(Task to complete): Say how many lines of the material include "node". Give the number without any other text.
*** Records supplied ***
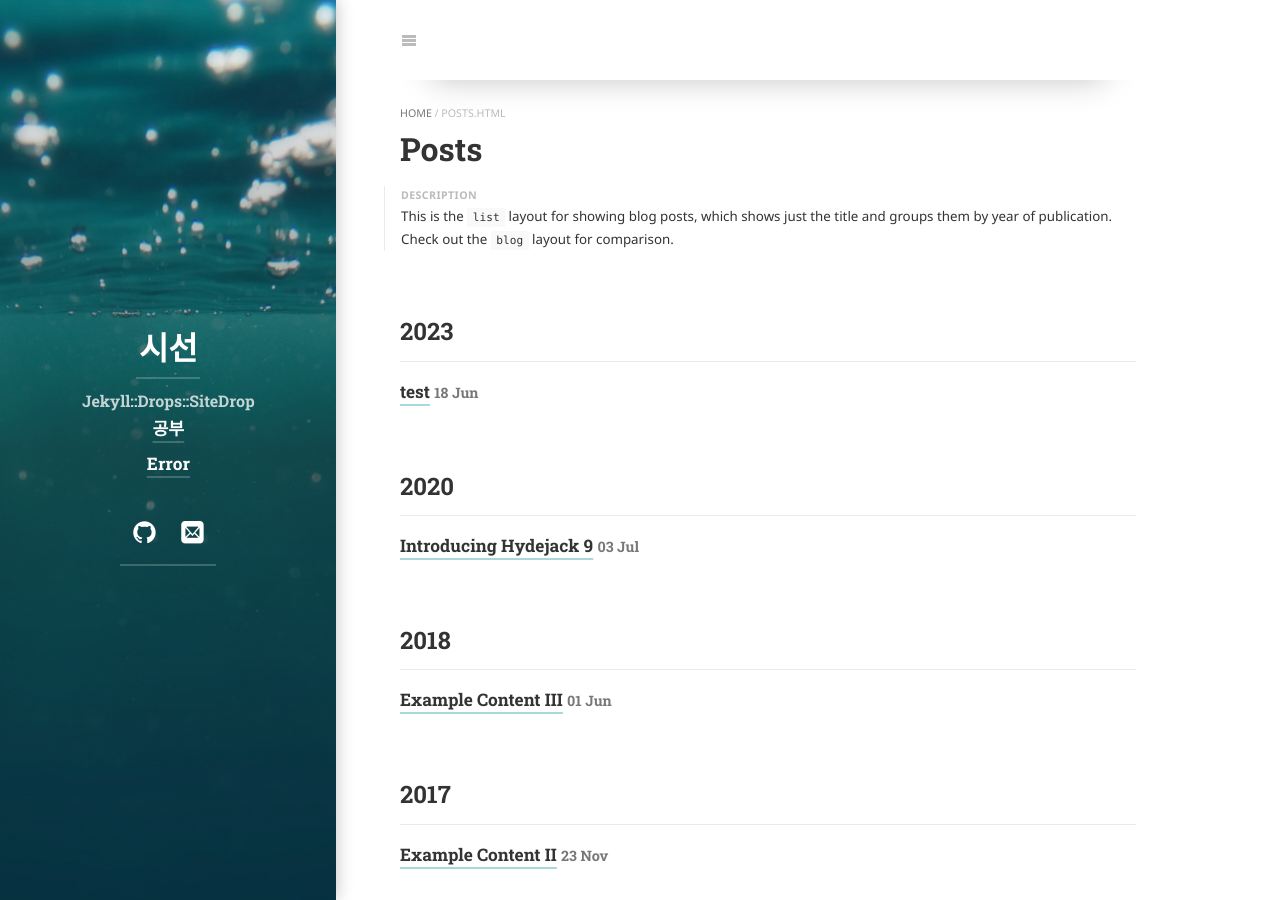
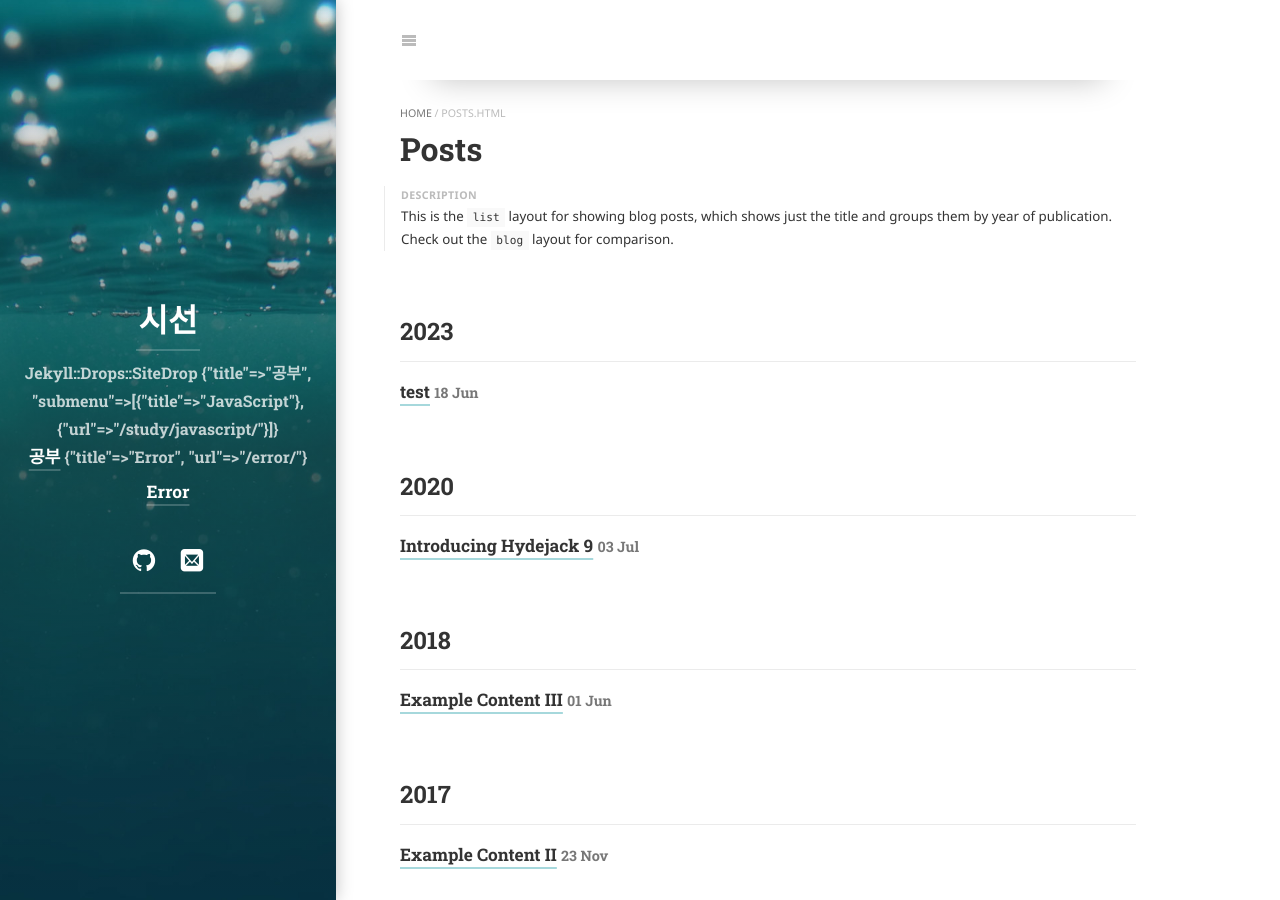
Before and after one commit to seasun93/seasun93.github.io, a Jekyll site: the page built from posts.md, in a window 1280 px wide and 900 px high. Built offline with Jekyll 4.4.1, drawn with Linux system fonts in a browser that asks for light colours; cached includes are drawn as plain includes; some web fonts are replaced.

Commit message:
nav edit

```diff
--- a/_includes/body/nav.html
+++ b/_includes/body/nav.html
@@ -3,6 +3,7 @@
   {% if site.menu %}
     {{site}}
     {% for node in site.menu %}
+    {{node}}
       {% assign url = node.url | default: node.href %}
       <li>
         <a
```
Also changed, not shown: study/_posts/2023-06-18-test.md (renamed from study/javascript/_posts/2023-06-18-test.md).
*** End of Records supplied ***
(Answer space): 3